Millennials who struggled to sign up for health insurance on HealthCare.gov have some simple advice for the Obama administration: Make the website more like Yelp or TurboTax.
President Barack Obama famously told doubters that they could use the government’s health insurance site to pick a health plan “the same way you shop for a plane ticket on Kayak, same way you shop for a TV on Amazon.” Speaking at a community college in Maryland last fall, he promised that the process was “real simple.”
That turned out not to be the case, of course. A study published Monday by Annals of Internal Medicine lays out some of the specific ways that HealthCare.gov — a centerpiece of the Patient Protection and Affordable Care Act — went wrong.
A team of doctors, lawyers, health economists and health policy experts from the University of Pennsylvania recruited 33 volunteers and observed them as they struggled to sign up for health insurance on the highly touted website. These volunteers should have been in pretty good shape: With ages ranging from 19 to 30, they were all members of a Web-savvy generation. In addition, the study described the young adults as “highly educated.”
But when they got to HealthCare.gov, they ran into problems. Some of them had anticipated that they could type in their preferences — what services they wanted to have covered, how much they wanted to spend on premiums, how much flexibility they want in picking their doctors — and get a list of options that met their criteria. (It could have been the health insurance equivalent of using Yelp to find a sushi bar near a certain city that has outdoor seating and takes reservations.)
Instead, the volunteers had trouble matching their preferences with actual plans, according to the study. The research team said this was partly because of the “overwhelming” amount of information the website displayed.
As one of the volunteers told the study authors: “I would love a tool where it’s, like, is it important that you have dental coverage? Check this box. Do you want mental health coverage? Check this box. ... [A]nd then have it generate: These are the plans that most closely meet your needs.”
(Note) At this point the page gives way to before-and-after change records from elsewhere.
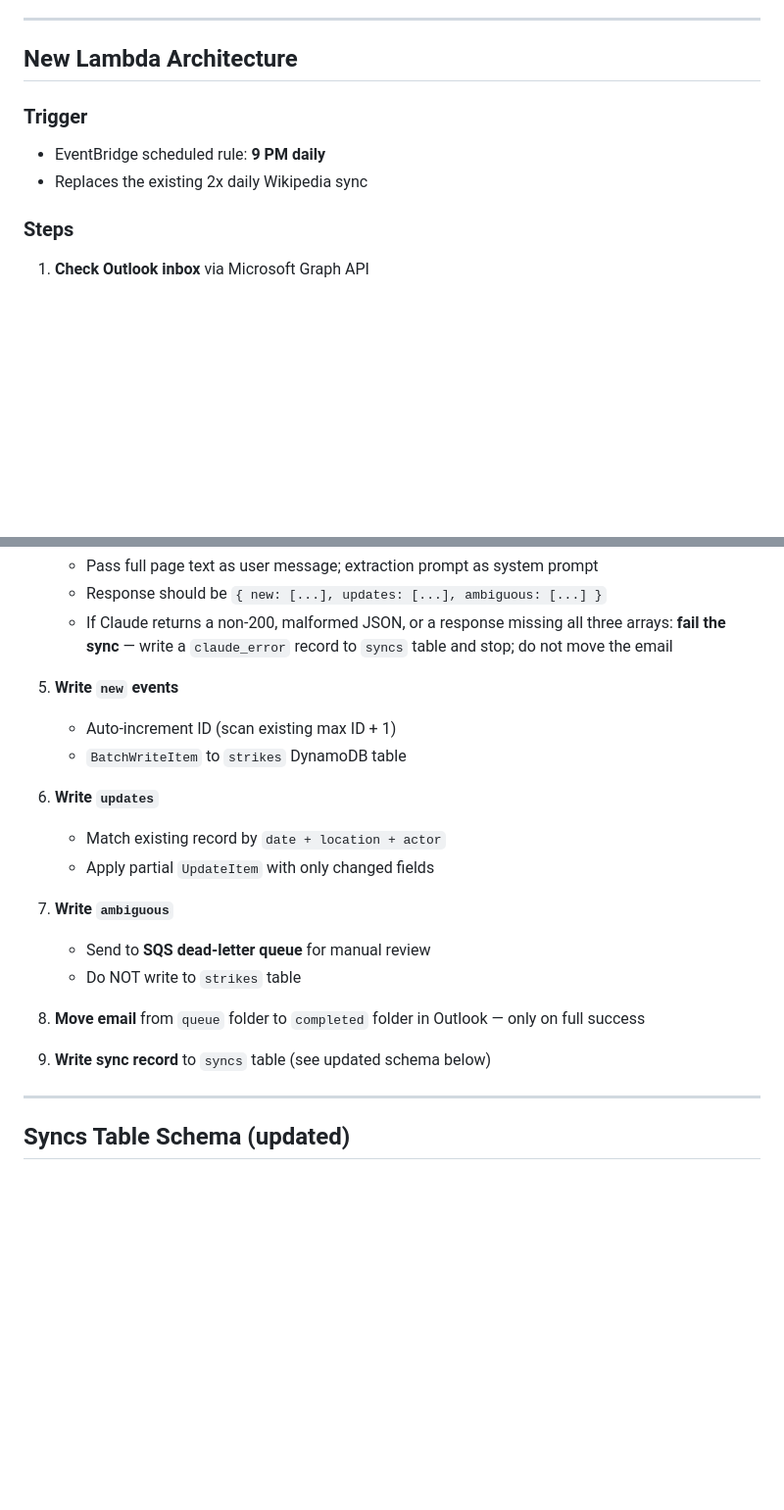
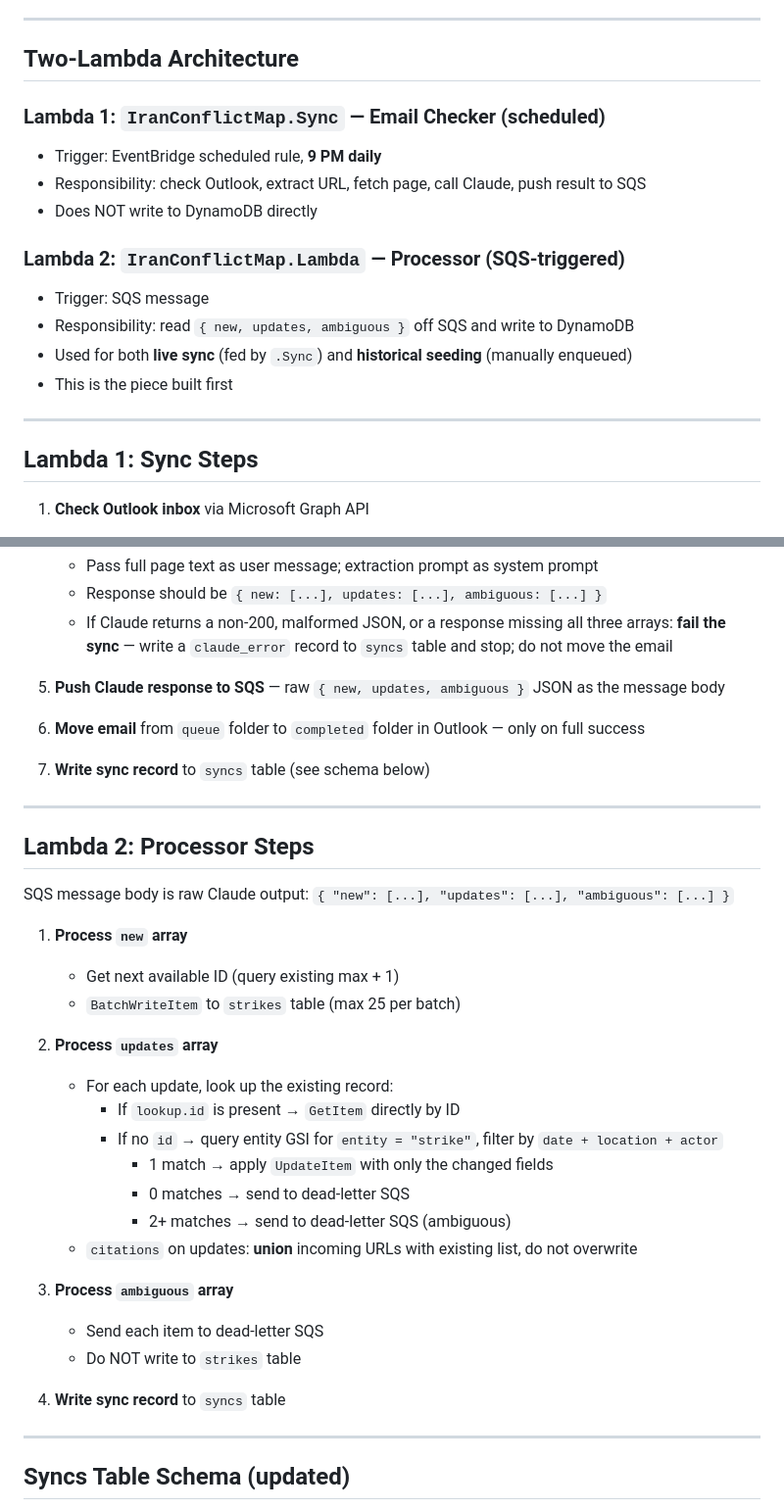
Before and after one commit to CDargis/iran.conflict.map, a Markdown page: plans/active/PLAN.md, 2 parts joined by grey strips. Shown at 98% size. Rendered like a GitHub page; blank space fills up the shorter version.

Commit message:
update plan: two-lambda architecture and processor design
- Split into Sync (email checker) and Lambda (SQS processor) lambdas
- Processor handles new/updates/ambiguous; used for both seeding and live sync
- Update lookup: direct GetItem if id present, else query entity GSI + filter by date/location/actor
- Dead-letter SQS for 0 or 2+ matches, ambiguous items
- Citations on updates union with existing, not overwrite
- Build order: processor first, sync second

Co-Authored-By: Claude Sonnet 4.6 <noreply@anthropic.com>

```diff
--- a/plans/active/PLAN.md
+++ b/plans/active/PLAN.md
@@ -36,13 +36,22 @@ Replacing the Wikipedia-based sync lambda with a CTP-ISW email-driven pipeline.
 
 ---
 
-## New Lambda Architecture
+## Two-Lambda Architecture
 
-### Trigger
-- EventBridge scheduled rule: **9 PM daily**
-- Replaces the existing 2x daily Wikipedia sync
+### Lambda 1: `IranConflictMap.Sync` — Email Checker (scheduled)
+- Trigger: EventBridge scheduled rule, **9 PM daily**
+- Responsibility: check Outlook, extract URL, fetch page, call Claude, push result to SQS
+- Does NOT write to DynamoDB directly
 
-### Steps
+### Lambda 2: `IranConflictMap.Lambda` — Processor (SQS-triggered)
+- Trigger: SQS message
+- Responsibility: read `{ new, updates, ambiguous }` off SQS and write to DynamoDB
+- Used for both **live sync** (fed by `.Sync`) and **historical seeding** (manually enqueued)
+- This is the piece built first
+
+---
+
+## Lambda 1: Sync Steps
 
 1. **Check Outlook inbox** via Microsoft Graph API
    - Auth: personal Outlook account using OAuth (device code or client credentials with delegated permissions)
@@ -65,20 +74,36 @@ Replacing the Wikipedia-based sync lambda with a CTP-ISW email-driven pipeline.
    - Response should be `{ new: [...], updates: [...], ambiguous: [...] }`
    - If Claude returns a non-200, malformed JSON, or a response missing all three arrays: **fail the sync** — write a `claude_error` record to `syncs` table and stop; do not move the email
 
-5. **Write `new` events**
-   - Auto-increment ID (scan existing max ID + 1)
-   - `BatchWriteItem` to `strikes` DynamoDB table
+5. **Push Claude response to SQS** — raw `{ new, updates, ambiguous }` JSON as the message body
 
-6. **Write `updates`**
-   - Match existing record by `date + location + actor`
-   - Apply partial `UpdateItem` with only changed fields
+6. **Move email** from `queue` folder to `completed` folder in Outlook — only on full success
 
-7. **Write `ambiguous`**
-   - Send to **SQS dead-letter queue** for manual review
+7. **Write sync record** to `syncs` table (see schema below)
+
+---
+
+## Lambda 2: Processor Steps
+
+SQS message body is raw Claude output: `{ "new": [...], "updates": [...], "ambiguous": [...] }`
+
+1. **Process `new` array**
+   - Get next available ID (query existing max + 1)
+   - `BatchWriteItem` to `strikes` table (max 25 per batch)
+
+2. **Process `updates` array**
+   - For each update, look up the existing record:
+     - If `lookup.id` is present → `GetItem` directly by ID
+     - If no `id` → query entity GSI for `entity = "strike"`, filter by `date + location + actor`
+       - 1 match → apply `UpdateItem` with only the changed fields
+       - 0 matches → send to dead-letter SQS
+       - 2+ matches → send to dead-letter SQS (ambiguous)
+   - `citations` on updates: **union** incoming URLs with existing list, do not overwrite
+
+3. **Process `ambiguous` array**
+   - Send each item to dead-letter SQS
    - Do NOT write to `strikes` table
 
-8. **Move email** from `queue` folder to `completed` folder in Outlook — only on full success
-9. **Write sync record** to `syncs` table (see updated schema below)
+4. **Write sync record** to `syncs` table
 
 ---
 
```
Also changed, not shown: other parts of plans/active/PLAN.md (+12 -10 lines).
Another hurdle was vocabulary. Plenty of terms on HealthCare.gov were “inadequately explained,” as the study authors put it. What is the difference between a PPO, an HMO and an HSA? How is a deductible different than a co-pay? When site users ran into these confusing terms, they got stuck.?Barack Obama